‘Don’t have mob psychology. Go to Mangaung with an open heart. That time [for raising conference issues] is coming and you must be ready,” he told a crowd at an ANC Youth League mini-rally in Thaba Nchu outside Bloemfontein.
The party is due to hold a conference in Mangaung in December.
Mbalula spoke of “many thugs” who had for years tried to destroy the ANC, but failed.
He told the crowd to go to Mangaung to celebrate the 100 years of the ANC’s existence and ignore “Mickey Mouse political parties” who questioned the millions that would be spent in the process.
“Daai tshelete is fokol [that money is nothing],” he said.
Reports suggested that taxpayers would fork out more than R400-million for the ANC’s centenary birthday celebrations in the Free State if spending on infrastructure was included.
This cost was reportedly in addition to at least R100-million budgeted for the celebrations by the ruling party at national level.

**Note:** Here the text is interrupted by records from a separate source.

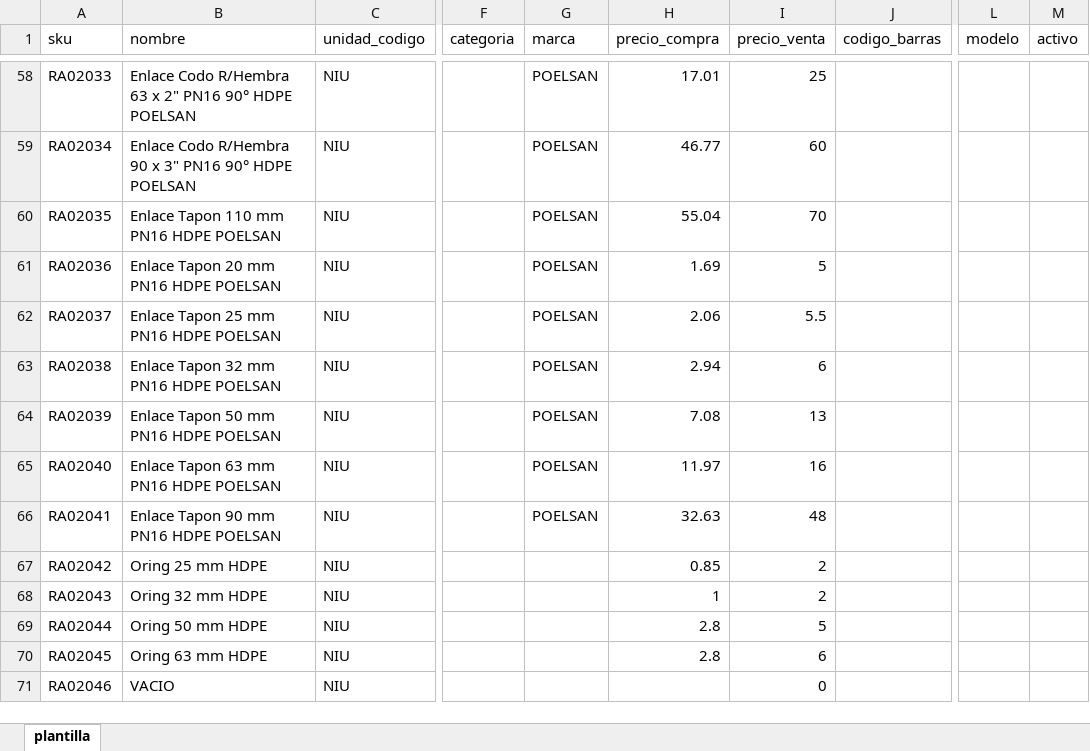
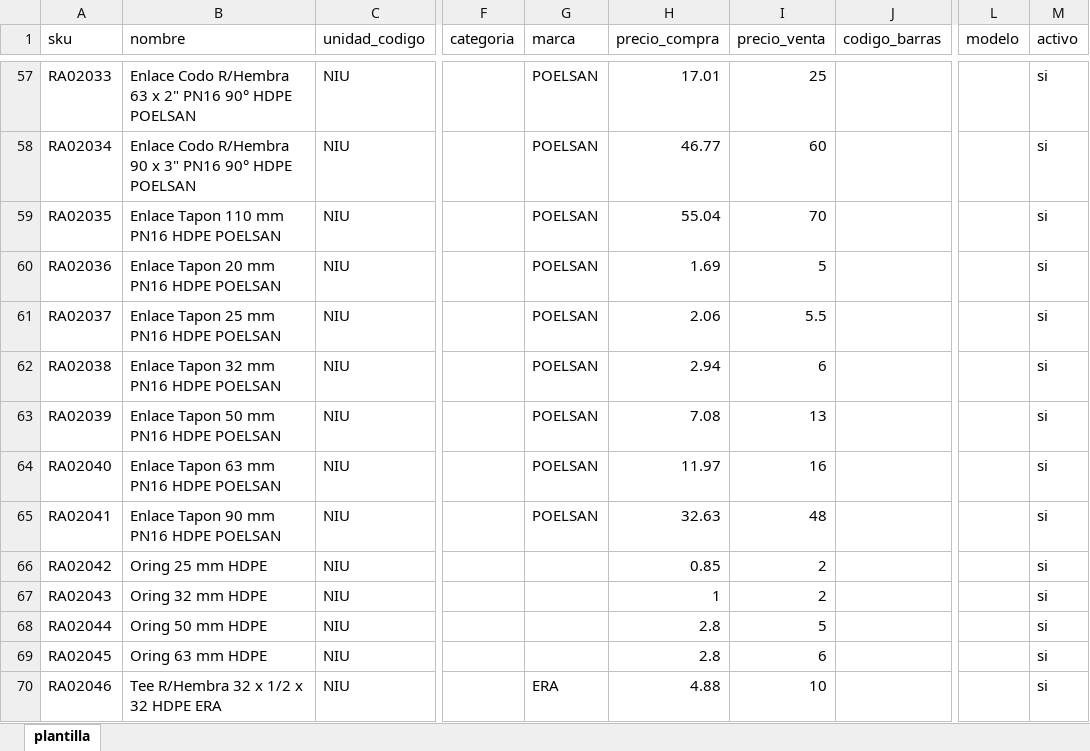
Before and after one commit to robcartome/apudig_mvp, an Excel workbook: bulk_up/plantilla_products.xlsx, sheet plantilla, drawn as a sheet; only a part is shown, gaps mark what is left out; values as stored, in another font and other column widths than the file's, no borders; addresses are those after the commit; the diff covers the shown part only; the diff names each change by its address in the sheet, - before the commit and + after, or states it on an @@ line.

Commit message:
feat: update plantilla_products.xlsx with new data version

```diff
--- a/bulk_up/plantilla_products.xlsx (sheet plantilla)
+++ b/bulk_up/plantilla_products.xlsx (sheet plantilla)
-M57:M70 (activo): (empty)
+M57:M70 (activo): si
-B70 (nombre): VACIO
+B70 (nombre): Tee R/Hembra 32 x 1/2 x 32 HDPE ERA
-G70 (marca): (empty)
+G70 (marca): ERA
-H70 (precio_compra): (empty)
+H70 (precio_compra): 4.88
-I70 (precio_venta): 0
+I70 (precio_venta): 10
```
Also changed, not shown: 14 added rows, 15 removed rows and 757 edited cells elsewhere in this sheet.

ANC’s national chairperson Baleka Mbete had said criticism of the R100-million the ANC was to spend on its centenary celebrations was unfair.
Mbethe said people should instead focus on the history and heritage of the party rather than on the cost.
About 100 000 people were expected to attend the main celebration on January 8 when President Jacob Zuma is scheduled to deliver the centennial address.
An interfaith night vigil has already started at the Waaihoek Methodist Church, birthpace of the party. The programme also includes an awards ceremony, a traditional cleansing and restoration ceremony, a presidential centennial gala and a music show.
Many international guests and heads of state have confirmed their attendance.
During his address in Thaba Nchu earlier on Friday, ANC Youth League president Julius Malema told delegates to be disciplined and shame those who thought the celebrations would be marred by chaos.
“We must be united,” he said.
Concern has been raised by senior officials, among them Deputy President Kgalema Motlanthe, over the party’s factionalism, infighting and ill-discipline.
Meanwhile, the Mail & Guardian reported on Friday that a battle was brewing over who else should speak at the event.
The ANC Youth League, the Veterans’ League and union federation Cosatu have questioned the party’s decision to exclude its alliance partners and the leagues from speaking at the rally.
ANC sources believe that the decision not to allow alliance structures to speak is designed to prevent Malema from making comments at the event that might embarrass Zuma.
Alliance leaders told the M&G this week they had not been informed about the decision to prevent them from delivering their messages of support, as has been the tradition in the past.
But the ANC, the South African Communist Party and the Women’s League say there is nothing untoward in the president addressing the crowd alone, as this is a different event from the usual January 8 anniversary statement.
At least 100 000 people are expected to listen to Zuma’s keynote speech.
ANC spokesperson Jackson Mthembu said Zuma was likely to reflect the difficulties that the party faced in trying to liberate the people of South Africa and what it needed to do to remain the political party of choice for the next 100 years. - Sapa and Staff reporter
Follow the Mail & Guardian‘s coverage of the ANC’s 100th anniversary.